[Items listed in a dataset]
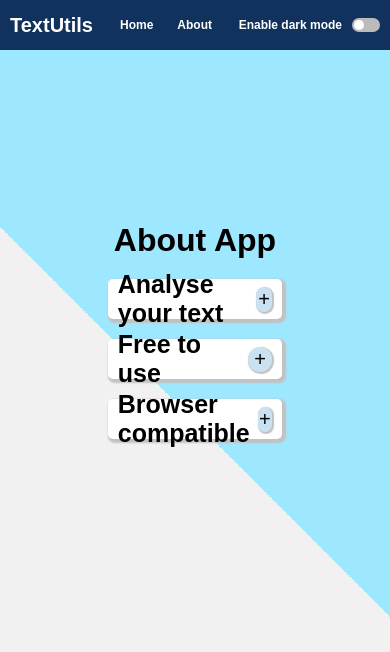
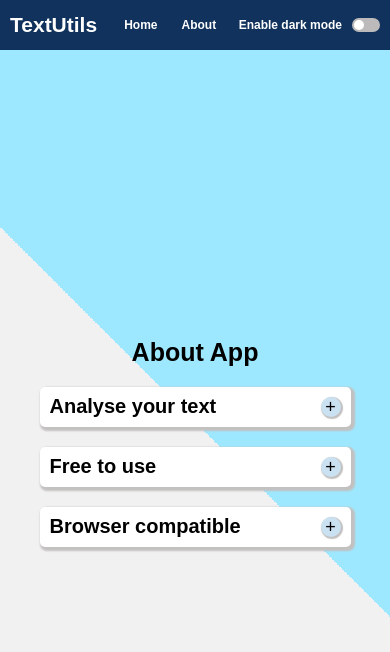
Before and after one commit to asadraiyan/react-textutils, a React (Create React App) app: page /About in a window 390 px wide. Shown: the top 652 px of the page. Built offline with nearby package versions, Linux system fonts and the light colour scheme; a web font is replaced by a local one.

Commit message:
made about page responsive

```diff
--- a/src/App.css
+++ b/src/App.css
@@ -153,7 +153,7 @@ input:checked+.slider::before {
 
 @media only screen and (max-width:445px) {
   .logo {
-    font-size: 20px;
+    font-size: 21px;
   }
 
   .navLink a {
--- a/src/components/About.js
+++ b/src/components/About.js
@@ -18,8 +18,8 @@ export default function About({ mode }) {
         <h1 className="about" >About App</h1>
         <div className="item">
           <div className="boxes" style={mode === "light" ? lightBack : DarkBack}>
-            <h2 className="heading">Analyse your text</h2>
-            <button className="up-down" onClick={() => { setShow(!show) }}>{show ? "-" : "+"}</button>
+            <h2 className="headings">Analyse your text</h2>
+            <button className="up-down" onClick={() => { setShow(!show) }} >{show ? "-" : "+"}</button>
           </div>
           {
             show && <p className="content" style={mode === "light" ? lightBack : DarkBack}>
@@ -30,7 +30,7 @@ export default function About({ mode }) {
         </div>
         <div className="item">
           <div className="boxes" style={mode === "light" ? lightBack : DarkBack}>
-            <h2 className="heading">Free to use</h2>
+            <h2 className="headings">Free to use</h2>
             <button className="up-down" onClick={() => { setShow(!show) }}>{show ? "-" : "+"}</button>
           </div>
           {
@@ -42,7 +42,7 @@ export default function About({ mode }) {
         </div>
         <div className="item">
           <div className="boxes" style={mode === "light" ? lightBack : DarkBack}>
-            <h2 className="heading">Browser compatible</h2>
+            <h2 className="headings">Browser compatible</h2>
             <button className="up-down" onClick={() => { setShow(!show) }}>{show ? "-" : "+"}</button>
           </div>
           {
--- a/src/styles/About.css
+++ b/src/styles/About.css
@@ -13,12 +13,11 @@
 
 .accordion {
     /* border: 2px solid red; */
-    width: 55%;
-    height: 450px;
-    /* background-color: powderblue; */
+    width: 65%;
+    height: 500px;
     display: flex;
     flex-direction: column;
-    /* justify-content: center; */
+    justify-content: center;
     font-family: 'Laila', sans-serif;
 
 }
@@ -30,7 +29,6 @@
 
 .item {
 
-    /* margin-bottom: 3px; */
     padding: 10px 20px;
 
 }
@@ -49,7 +47,7 @@
 
 }
 
-.heading {
+.headings {
     font-size: 25px;
 }
 
@@ -83,9 +81,51 @@
     font-weight: 600;
 }
 
-@media only screen and (max-width:1000px) {
-    .content {
-        height: 110px;
+@media only screen and (max-width:1200px) {
+
+    .accordion {
+        width: 90%;
     }
 
+
 }
+
+@media only screen and (max-width:750px) {
+    .content {
+        height: 120px;
+    }
+
+    .accordion {
+        height: 650px;
+    }
+}
+
+@media only screen and (max-width:600px) {
+    .content {
+        height: 150px;
+    }
+
+    .accordion {
+        height: 725px;
+    }
+}
+
+@media only screen and (max-width:500px) {
+    .content {
+        font-size: 14px;
+    }
+
+    .headings {
+        font-size: 20px;
+    }
+
+    .about {
+        font-size: 25px;
+    }
+
+    .up-down {
+        width: 20px;
+        height: 20px;
+        font-size: 18px;
+    }
+}
```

## DIRECTIONS FOR THIS TASK
Go through the entries and return each line where the word "content" appears.

## OUTPUT
             show && <p className="content" style={mode === "light" ? lightBack : DarkBack}>
-    /* justify-content: center; */
+    justify-content: center;
-    .content {
+    .content {
+    .content {
+    .content {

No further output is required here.